I appreciated that honest acknowledgement of reality by the pastor. This is not to suggest that he himself dreads shaking hands with people during the greeting time! But, so often, pastors talk as if the church is, or should be, one big happy family where everyone likes each other, and yet reality is different, at least for some (maybe more).
C. The pastor was talking about his own Pentecostal upbringing and how the Pentecostal church of his youth tried to force emotion out of people. If people did not show a high level of emotion—-by clapping, dancing, or speaking in tongues—-then they were judged as spiritually immature, perhaps even unsaved. The pastor wanted to make clear that this church (the Baptist one that he pastors) does not do that. And he said that we should not judge the quieter, more reserved worshipers.
This was an interesting discussion, since this church (the Baptist one) is one of the liveliest churches that I have attended. People clap and rejoice in their singing. Yet, there are quieter people in the congregation, and the church seems to respect that. I appreciate that. I have attended African-American churches where I have felt judged for not being enthusiastic enough, or for not displaying a high level of enthusiasm. This African-American church (the Baptist one) is different.
I will admit something, though. There are times when the choir is singing, and someone stands up because she feels especially moved by the song. I may still be sitting down. But I am moved when someone stands up!
D. The pastor also talked about blasphemy against the Holy Spirit, the sin that Jesus said could not be forgiven (i.e., Matthew 12:32). Essentially, the pastor said that this sin is when a person knows that Jesus is real, but wants absolutely nothing to do with God. This is problematic because, outside of faith in Jesus, there is no forgiveness.
I have some problems with this definition, but I cannot offer an alternative, at least not right now. People can easily find themselves not wanting anything to do with God for a variety of reasons: pain, suffering, disappointment, apathy. Does that mean that God will not forgive them if they do eventually decide to come back to God? Maybe Jesus and Hebrews were warning people of what could happen if they left God: they could become so hardened that they would not want to return to God. This “could” happen, but that is not the same as saying it “must” happen.
There is also the question of how much a person needs to know about God, before rejection of God becomes blasphemy against the Holy Spirit. Just knowing that God exists is not enough, in my opinion. I know a lot of people exist, but that does not make me accept them! But knowing God in God’s goodness and walking away from that? That is a bigger problem. And that, I think, is the problem that the “warning” passages in Hebrews is addressing.
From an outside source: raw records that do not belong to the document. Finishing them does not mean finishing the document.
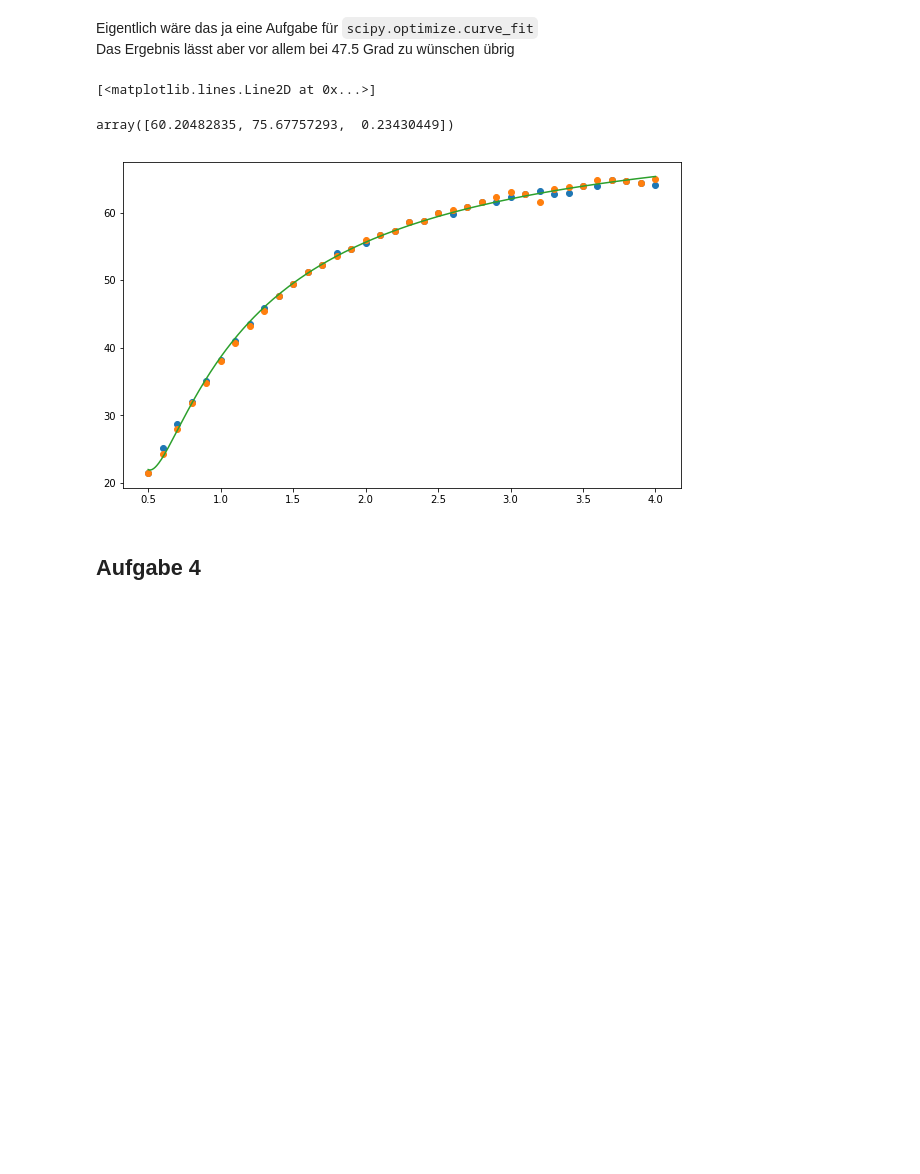
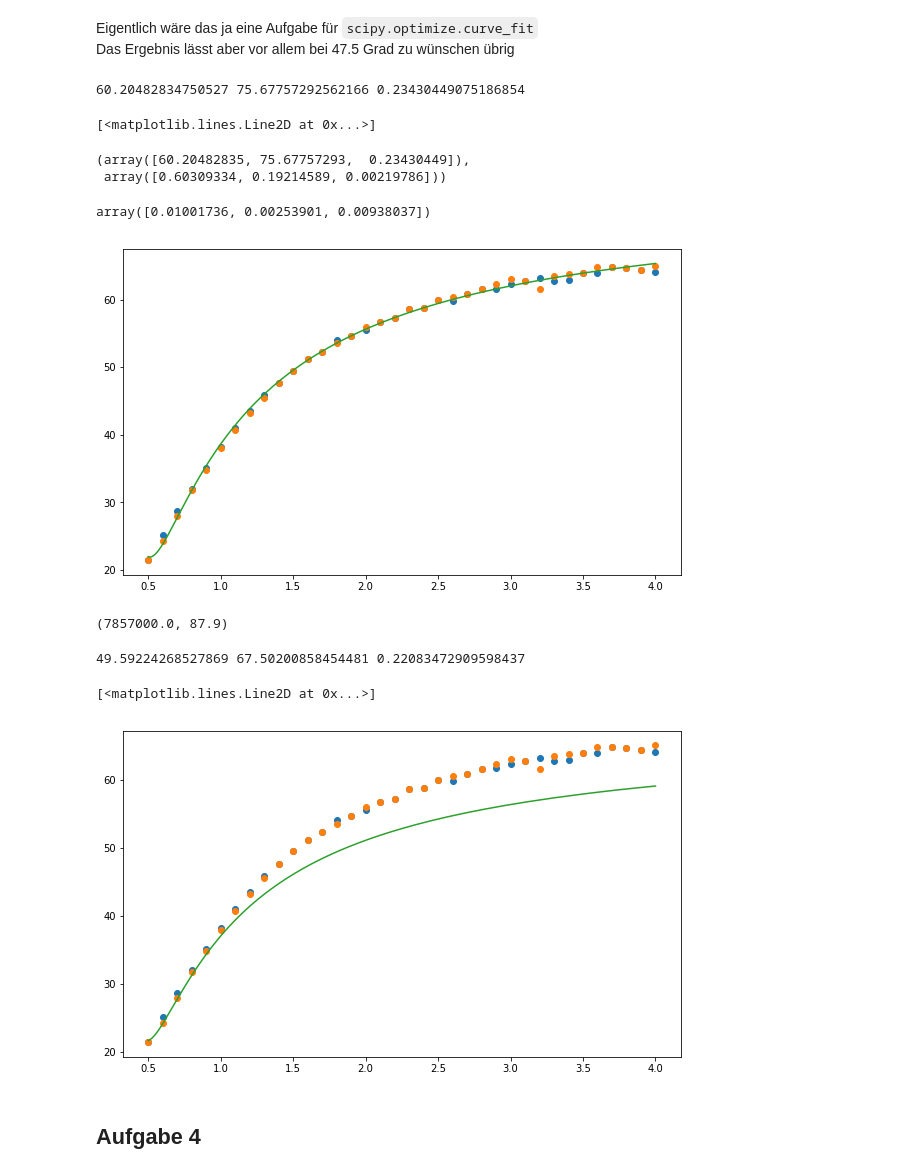
Before and after one commit to ces42/praktikum1, a Jupyter notebook: ZUS/Daten/Auswertung.ipynb, the cells around one changed output. Cells and saved outputs as stored; diff of their text form; code cells hidden in the pictures; blank space fills up the shorter version.

```diff
--- a/ZUS/Daten/Auswertung.ipynb
+++ b/ZUS/Daten/Auswertung.ipynb
@@ -145,14 +144,35 @@ f = lambda x, α, β, γ: -α*x + β/(1 - γ*x)
 popt, pcov = scipy.optimize.curve_fit(f, 1/V[T], p[T]*V[T], [60, 70, 0.25],
                                       bounds=(0, [inf, inf, min(V[T])]), sigma=[0.55]*len(V[T]))
 α, β, γ = popt
+print(α, β, γ)
 _ = plt.plot(V[T], transpose([pab[T]*V[T], pauf[T]*V[T]]), 'o')
 x = linspace(min(1/V[T]), max(1/V[T]), 200)
 plt.plot(1/x, f(x, α, β, γ))
-popt
+popt, sqrt(diag(pcov))
+sqrt(diag(pcov)) / popt
 # %% [output]
-[<matplotlib.lines.Line2D at 0x...>]
+60.20482834750527 75.67757292562166 0.23430449075186854
-array([60.20482835, 75.67757293,  0.23430449])
+[<matplotlib.lines.Line2D at 0x...>]
+(array([60.20482835, 75.67757293,  0.23430449]),
+ array([0.60309334, 0.19214589, 0.00219786]))
+array([0.01001736, 0.00253901, 0.00938037])
 [figure]
+# %%
+atrue = 0.7857 * 1e7; btrue = 87.9
+atrue, btrue
+αtrue = atrue * n**2
+βtrue = n * const.R * (T + const.zero_Celsius) * 10
+γtrue = btrue * n
+print(αtrue, βtrue, γtrue)
+
+_ = plt.plot(V[T], transpose([pab[T]*V[T], pauf[T]*V[T]]), 'o')
+x = linspace(min(1/V[T]), max(1/V[T]), 200)
+plt.plot(1/x, f(x, αtrue, βtrue, γtrue))
+# %% [output]
+(7857000.0, 87.9)
+49.59224268527869 67.50200858454481 0.22083472909598437
+[<matplotlib.lines.Line2D at 0x...>]
+[figure, added]
 # %% [markdown]
 ## Aufgabe 4
 # %%
```
Also changed, not shown: parts of 1 cell of this notebook, 1 other file.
That said, I would still like to think that even a person who knows God in God’s goodness and walks away from that can still come back to God and be forgiven. I mean, sheesh, ancient Israel in the Hebrew Bible continually walked away from God after experiencing God’s goodness, but God still encouraged her to repent and offered her forgiveness and hope. The Prodigal Son of Jesus’ parable probably knew that his father was good before he left home and did his own thing, yet he still came back to his father, and his father forgave him.
A lot of times, blasphemy against the Holy Spirit is defined as a continual rejection of God. I have heard that in churches, and the pastor of this church may have been getting at that in his message.